(Stored items from a collection)
<<<<
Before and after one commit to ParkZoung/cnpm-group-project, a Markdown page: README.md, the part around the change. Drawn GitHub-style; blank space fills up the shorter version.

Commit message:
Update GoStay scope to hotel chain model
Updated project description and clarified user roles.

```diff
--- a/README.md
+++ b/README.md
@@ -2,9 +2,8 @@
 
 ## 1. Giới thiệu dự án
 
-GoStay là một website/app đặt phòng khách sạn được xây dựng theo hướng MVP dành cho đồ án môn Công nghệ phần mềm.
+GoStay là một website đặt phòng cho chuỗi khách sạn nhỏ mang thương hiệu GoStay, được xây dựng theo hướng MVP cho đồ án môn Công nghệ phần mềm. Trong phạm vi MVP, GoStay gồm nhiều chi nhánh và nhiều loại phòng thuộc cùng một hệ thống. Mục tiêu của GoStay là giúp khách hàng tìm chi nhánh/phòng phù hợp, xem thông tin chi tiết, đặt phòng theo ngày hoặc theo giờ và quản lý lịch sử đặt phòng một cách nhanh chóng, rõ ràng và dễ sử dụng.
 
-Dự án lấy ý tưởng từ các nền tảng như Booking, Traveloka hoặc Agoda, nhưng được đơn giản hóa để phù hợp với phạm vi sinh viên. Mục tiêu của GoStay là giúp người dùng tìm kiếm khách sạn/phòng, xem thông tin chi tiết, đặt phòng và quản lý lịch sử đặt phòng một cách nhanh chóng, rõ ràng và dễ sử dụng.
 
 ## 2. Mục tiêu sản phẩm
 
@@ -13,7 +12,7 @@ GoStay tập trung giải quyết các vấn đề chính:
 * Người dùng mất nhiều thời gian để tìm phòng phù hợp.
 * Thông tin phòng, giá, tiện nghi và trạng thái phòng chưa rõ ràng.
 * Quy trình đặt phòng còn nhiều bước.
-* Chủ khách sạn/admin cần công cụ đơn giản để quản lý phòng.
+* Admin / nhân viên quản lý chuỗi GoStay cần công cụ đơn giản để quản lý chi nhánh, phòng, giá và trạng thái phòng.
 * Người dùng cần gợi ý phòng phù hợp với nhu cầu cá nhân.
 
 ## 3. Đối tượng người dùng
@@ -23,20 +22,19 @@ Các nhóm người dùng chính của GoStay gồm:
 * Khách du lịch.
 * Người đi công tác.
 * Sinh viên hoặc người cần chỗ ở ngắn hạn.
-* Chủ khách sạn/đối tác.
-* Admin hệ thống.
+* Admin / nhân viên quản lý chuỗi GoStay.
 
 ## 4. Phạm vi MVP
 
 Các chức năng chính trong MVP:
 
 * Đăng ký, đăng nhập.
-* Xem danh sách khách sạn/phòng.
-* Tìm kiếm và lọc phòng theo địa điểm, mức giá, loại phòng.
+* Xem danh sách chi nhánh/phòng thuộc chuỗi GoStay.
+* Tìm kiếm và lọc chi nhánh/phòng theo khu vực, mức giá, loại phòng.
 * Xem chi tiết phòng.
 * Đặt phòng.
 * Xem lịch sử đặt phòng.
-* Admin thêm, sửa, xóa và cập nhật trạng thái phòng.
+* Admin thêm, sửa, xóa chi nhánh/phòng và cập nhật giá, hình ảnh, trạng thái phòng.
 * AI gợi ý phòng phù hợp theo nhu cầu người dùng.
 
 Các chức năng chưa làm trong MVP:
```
>>>>
### ASSIGNMENT
Please retype all of the lines above exactly as they stand.

### EXERCISE RESPONSE
Before and after one commit to ParkZoung/cnpm-group-project, a Markdown page: README.md, the part around the change. Drawn GitHub-style; blank space fills up the shorter version.

Commit message:
Update GoStay scope to hotel chain model
Updated project description and clarified user roles.

```diff
--- a/README.md
+++ b/README.md
@@ -2,9 +2,8 @@
 
 ## 1. Giới thiệu dự án
 
-GoStay là một website/app đặt phòng khách sạn được xây dựng theo hướng MVP dành cho đồ án môn Công nghệ phần mềm.
+GoStay là một website đặt phòng cho chuỗi khách sạn nhỏ mang thương hiệu GoStay, được xây dựng theo hướng MVP cho đồ án môn Công nghệ phần mềm. Trong phạm vi MVP, GoStay gồm nhiều chi nhánh và nhiều loại phòng thuộc cùng một hệ thống. Mục tiêu của GoStay là giúp khách hàng tìm chi nhánh/phòng phù hợp, xem thông tin chi tiết, đặt phòng theo ngày hoặc theo giờ và quản lý lịch sử đặt phòng một cách nhanh chóng, rõ ràng và dễ sử dụng.
 
-Dự án lấy ý tưởng từ các nền tảng như Booking, Traveloka hoặc Agoda, nhưng được đơn giản hóa để phù hợp với phạm vi sinh viên. Mục tiêu của GoStay là giúp người dùng tìm kiếm khách sạn/phòng, xem thông tin chi tiết, đặt phòng và quản lý lịch sử đặt phòng một cách nhanh chóng, rõ ràng và dễ sử dụng.
 
 ## 2. Mục tiêu sản phẩm
 
@@ -13,7 +12,7 @@ GoStay tập trung giải quyết các vấn đề chính:
 * Người dùng mất nhiều thời gian để tìm phòng phù hợp.
 * Thông tin phòng, giá, tiện nghi và trạng thái phòng chưa rõ ràng.
 * Quy trình đặt phòng còn nhiều bước.
-* Chủ khách sạn/admin cần công cụ đơn giản để quản lý phòng.
+* Admin / nhân viên quản lý chuỗi GoStay cần công cụ đơn giản để quản lý chi nhánh, phòng, giá và trạng thái phòng.
 * Người dùng cần gợi ý phòng phù hợp với nhu cầu cá nhân.
 
 ## 3. Đối tượng người dùng
@@ -23,20 +22,19 @@ Các nhóm người dùng chính của GoStay gồm:
 * Khách du lịch.
 * Người đi công tác.
 * Sinh viên hoặc người cần chỗ ở ngắn hạn.
-* Chủ khách sạn/đối tác.
-* Admin hệ thống.
+* Admin / nhân viên quản lý chuỗi GoStay.
 
 ## 4. Phạm vi MVP
 
 Các chức năng chính trong MVP:
 
 * Đăng ký, đăng nhập.
-* Xem danh sách khách sạn/phòng.
-* Tìm kiếm và lọc phòng theo địa điểm, mức giá, loại phòng.
+* Xem danh sách chi nhánh/phòng thuộc chuỗi GoStay.
+* Tìm kiếm và lọc chi nhánh/phòng theo khu vực, mức giá, loại phòng.
 * Xem chi tiết phòng.
 * Đặt phòng.
 * Xem lịch sử đặt phòng.
-* Admin thêm, sửa, xóa và cập nhật trạng thái phòng.
+* Admin thêm, sửa, xóa chi nhánh/phòng và cập nhật giá, hình ảnh, trạng thái phòng.
 * AI gợi ý phòng phù hợp theo nhu cầu người dùng.
 
 Các chức năng chưa làm trong MVP:
```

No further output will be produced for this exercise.